A worried girl sits on a bench alone, head slumped down over her shoulders.

As time allows my mind to think, I can almost hear my mother’s words, echoing in my psyche: “Now son, you made your bed and now you gonna have to lay in it.”

In my mind, that meant no ifs ands or buts about it, my acts were demeaning in such a way that I was to suffer whatever fate for such time until I saw an opportune moment to return to a normal way of life.

As a child, it became ingrained through benign situations such as “Don’t run through the kitchen while that pound cake is in the oven — or it will drop!”  

Of course, I kept running and the vibration from my heavy steps caused the cake to drop and crumble into ruin. Then I was in trouble and had to lay in the hard bed I had made for myself. 

While this adage applies to serious transgressions that may occur in adult life, I too often find myself returning to that “hard bed” state of thinking when I make mistakes. Instead of dealing with trouble, I adapt to a flight response, rather than fight.  

This ends with me prolonging the pain of what I did. And thinking that anything else bad that I experience is somehow deserved. This is learned behavior.  

You have to fight it, to be mindful and put away those negative thoughts that would otherwise bind you up. You must learn to not lay in it or beat up on yourself so much so that it is the governing factor of unforeseen choices or decisions.  

We have to remember that our words have power to create or destroy. We must be ever so  careful with how we project our words on others.  

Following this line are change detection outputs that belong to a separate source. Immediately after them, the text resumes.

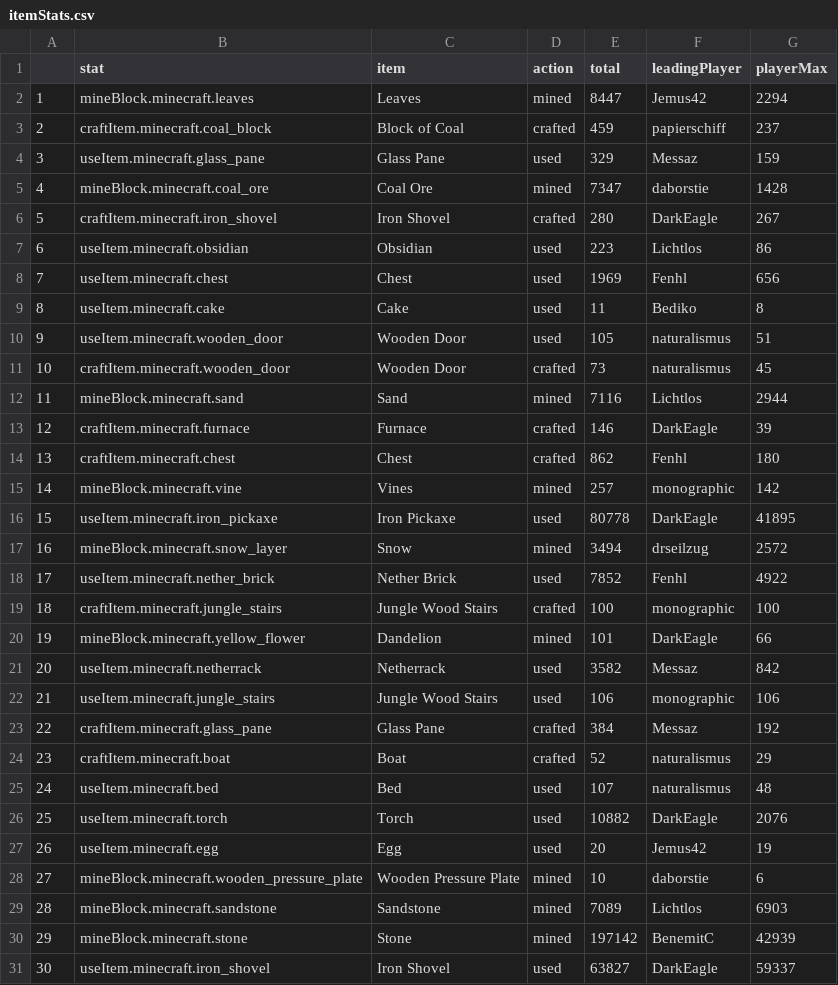
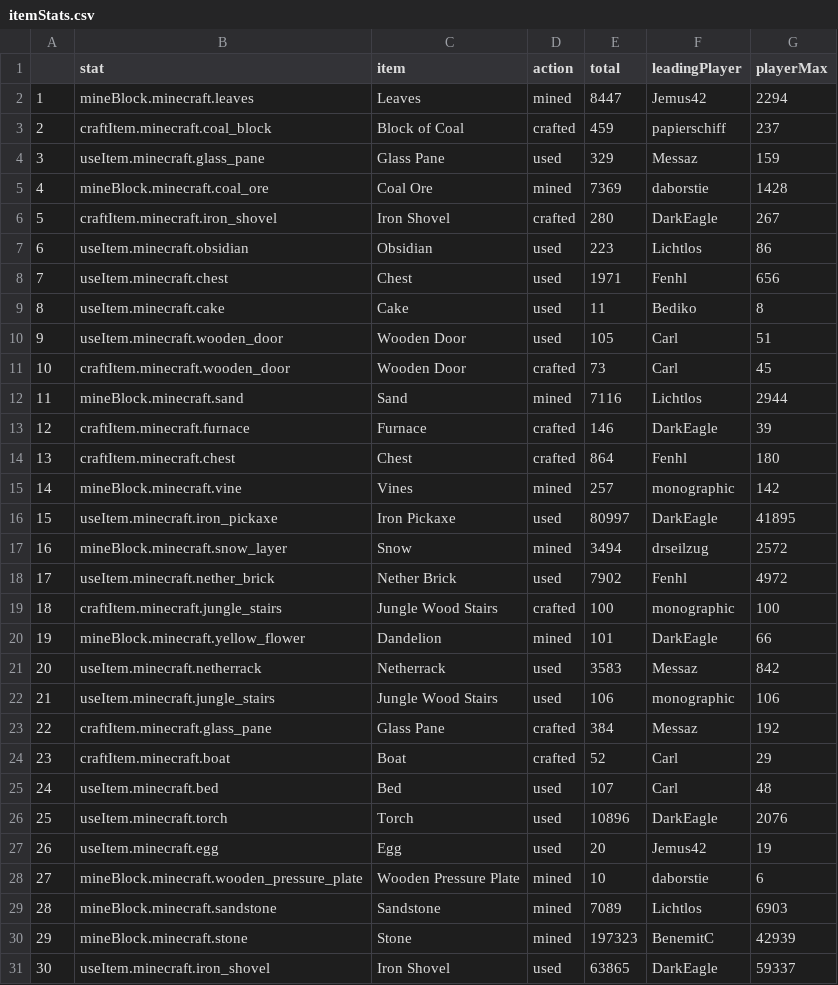
Before and after one commit to wurstmineberg/wurstminestats, a CSV file: data/itemStats.csv, drawn as a sheet; only a part is shown; the diff covers the shown part only.

```diff
--- a/data/itemStats.csv
+++ b/data/itemStats.csv
@@ -4,24 +4,24 @@
 "3","useItem.minecraft.glass_pane","Glass Pane","used",329,"Messaz",159
-"4","mineBlock.minecraft.coal_ore","Coal Ore","mined",7347,"daborstie",1428
+"4","mineBlock.minecraft.coal_ore","Coal Ore","mined",7369,"daborstie",1428
 "5","craftItem.minecraft.iron_shovel","Iron Shovel","crafted",280,"DarkEagle",267
 "6","useItem.minecraft.obsidian","Obsidian","used",223,"Lichtlos",86
-"7","useItem.minecraft.chest","Chest","used",1969,"Fenhl",656
+"7","useItem.minecraft.chest","Chest","used",1971,"Fenhl",656
 "8","useItem.minecraft.cake","Cake","used",11,"Bediko",8
-"9","useItem.minecraft.wooden_door","Wooden Door","used",105,"naturalismus",51
-"10","craftItem.minecraft.wooden_door","Wooden Door","crafted",73,"naturalismus",45
+"9","useItem.minecraft.wooden_door","Wooden Door","used",105,"Carl",51
+"10","craftItem.minecraft.wooden_door","Wooden Door","crafted",73,"Carl",45
 "11","mineBlock.minecraft.sand","Sand","mined",7116,"Lichtlos",2944
 "12","craftItem.minecraft.furnace","Furnace","crafted",146,"DarkEagle",39
-"13","craftItem.minecraft.chest","Chest","crafted",862,"Fenhl",180
+"13","craftItem.minecraft.chest","Chest","crafted",864,"Fenhl",180
 "14","mineBlock.minecraft.vine","Vines","mined",257,"monographic",142
-"15","useItem.minecraft.iron_pickaxe","Iron Pickaxe","used",80778,"DarkEagle",41895
+"15","useItem.minecraft.iron_pickaxe","Iron Pickaxe","used",80997,"DarkEagle",41895
 "16","mineBlock.minecraft.snow_layer","Snow","mined",3494,"drseilzug",2572
-"17","useItem.minecraft.nether_brick","Nether Brick","used",7852,"Fenhl",4922
+"17","useItem.minecraft.nether_brick","Nether Brick","used",7902,"Fenhl",4972
 "18","craftItem.minecraft.jungle_stairs","Jungle Wood Stairs","crafted",100,"monographic",100
 "19","mineBlock.minecraft.yellow_flower","Dandelion","mined",101,"DarkEagle",66
-"20","useItem.minecraft.netherrack","Netherrack","used",3582,"Messaz",842
+"20","useItem.minecraft.netherrack","Netherrack","used",3583,"Messaz",842
 "21","useItem.minecraft.jungle_stairs","Jungle Wood Stairs","used",106,"monographic",106
 "22","craftItem.minecraft.glass_pane","Glass Pane","crafted",384,"Messaz",192
-"23","craftItem.minecraft.boat","Boat","crafted",52,"naturalismus",29
-"24","useItem.minecraft.bed","Bed","used",107,"naturalismus",48
-"25","useItem.minecraft.torch","Torch","used",10882,"DarkEagle",2076
+"23","craftItem.minecraft.boat","Boat","crafted",52,"Carl",29
+"24","useItem.minecraft.bed","Bed","used",107,"Carl",48
+"25","useItem.minecraft.torch","Torch","used",10896,"DarkEagle",2076
 "26","useItem.minecraft.egg","Egg","used",20,"Jemus42",19
@@ -29,3 +29,3 @@
 "28","mineBlock.minecraft.sandstone","Sandstone","mined",7089,"Lichtlos",6903
-"29","mineBlock.minecraft.stone","Stone","mined",197142,"BenemitC",42939
-"30","useItem.minecraft.iron_shovel","Iron Shovel","used",63827,"DarkEagle",59337
+"29","mineBlock.minecraft.stone","Stone","mined",197323,"BenemitC",42939
+"30","useItem.minecraft.iron_shovel","Iron Shovel","used",63865,"DarkEagle",59337
```
Also changed, not shown: 78 edited cells elsewhere in this file, data/playerSessions.csv, 1 other file.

Instead of flight, we need to embrace a fight mentality and not just stay here in mental mutilation. Don’t stay there on those hard steps too long, because life will never be a crystal stair. Rise above it and embrace positive thoughts and behaviors. 

To be continued